[Front-end code edit data]
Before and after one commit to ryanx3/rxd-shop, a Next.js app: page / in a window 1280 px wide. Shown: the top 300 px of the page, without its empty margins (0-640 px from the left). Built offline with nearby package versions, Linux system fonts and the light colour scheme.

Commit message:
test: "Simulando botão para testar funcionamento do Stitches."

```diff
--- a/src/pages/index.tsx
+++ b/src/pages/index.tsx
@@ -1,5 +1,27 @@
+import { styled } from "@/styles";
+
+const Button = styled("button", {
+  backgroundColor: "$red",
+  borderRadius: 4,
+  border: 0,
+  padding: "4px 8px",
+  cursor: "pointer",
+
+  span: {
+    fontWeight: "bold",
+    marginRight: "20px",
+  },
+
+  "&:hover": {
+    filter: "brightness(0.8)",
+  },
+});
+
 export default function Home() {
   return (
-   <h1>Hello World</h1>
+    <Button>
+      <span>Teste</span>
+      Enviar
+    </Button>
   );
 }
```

---

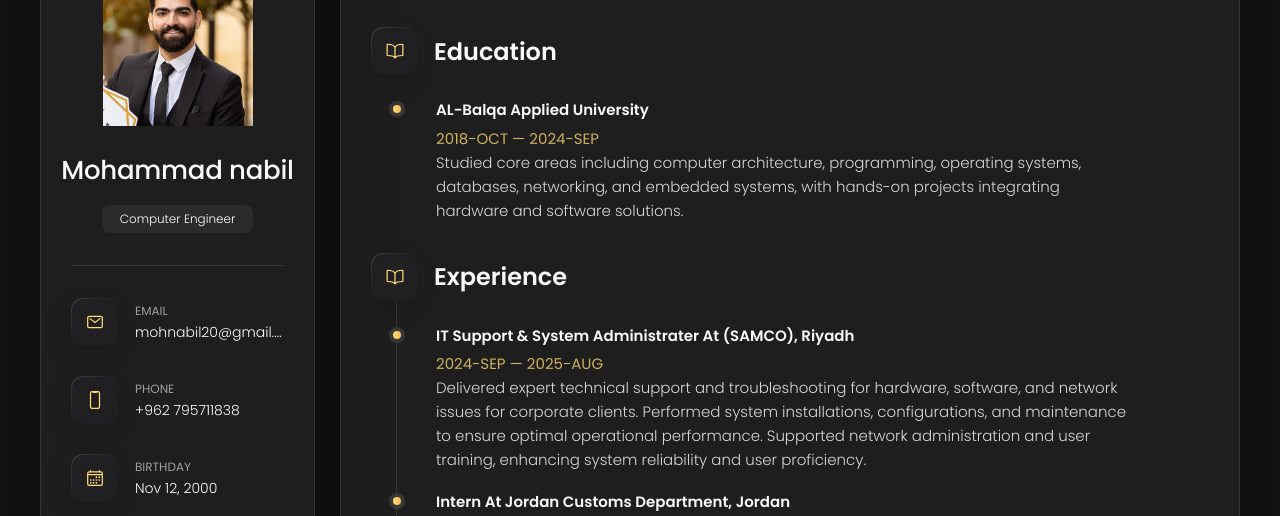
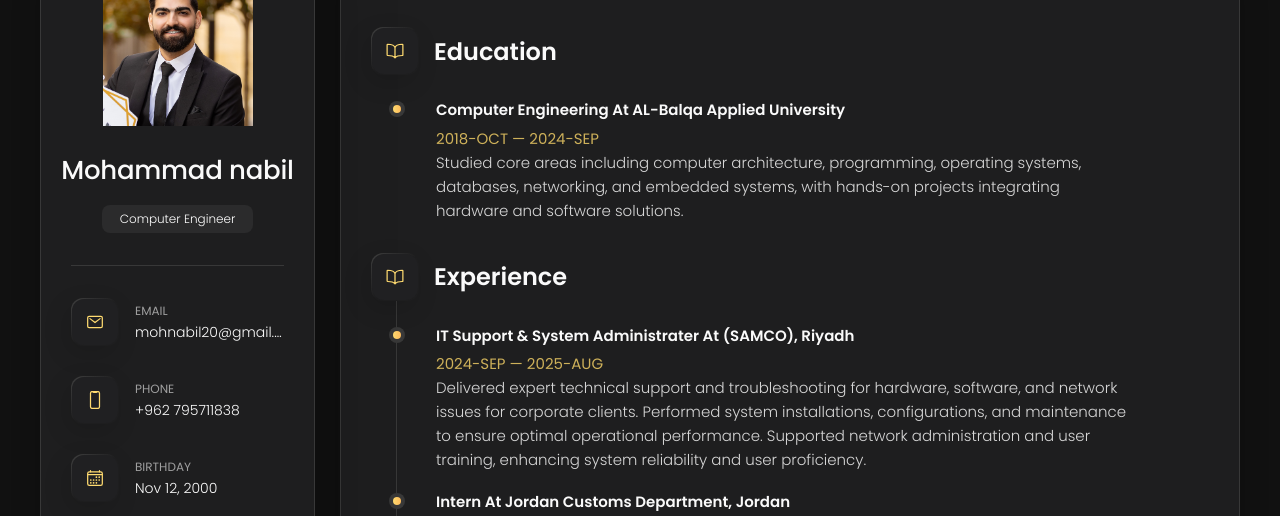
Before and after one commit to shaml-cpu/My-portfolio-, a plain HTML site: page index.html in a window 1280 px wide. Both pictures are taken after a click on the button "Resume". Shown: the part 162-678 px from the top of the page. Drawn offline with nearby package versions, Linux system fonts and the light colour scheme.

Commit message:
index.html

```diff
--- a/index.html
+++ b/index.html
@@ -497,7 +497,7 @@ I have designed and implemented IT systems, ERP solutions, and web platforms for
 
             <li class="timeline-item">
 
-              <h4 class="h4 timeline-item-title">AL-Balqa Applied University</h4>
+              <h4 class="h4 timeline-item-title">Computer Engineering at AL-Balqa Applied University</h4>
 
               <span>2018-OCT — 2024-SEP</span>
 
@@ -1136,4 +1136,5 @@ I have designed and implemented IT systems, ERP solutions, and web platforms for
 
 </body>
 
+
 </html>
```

### EXERCISE INSTRUCTIONS
Within the data, tally each line containing the string "timeline". Answer with the number by itself.

### RESULT OF THIS TASK
3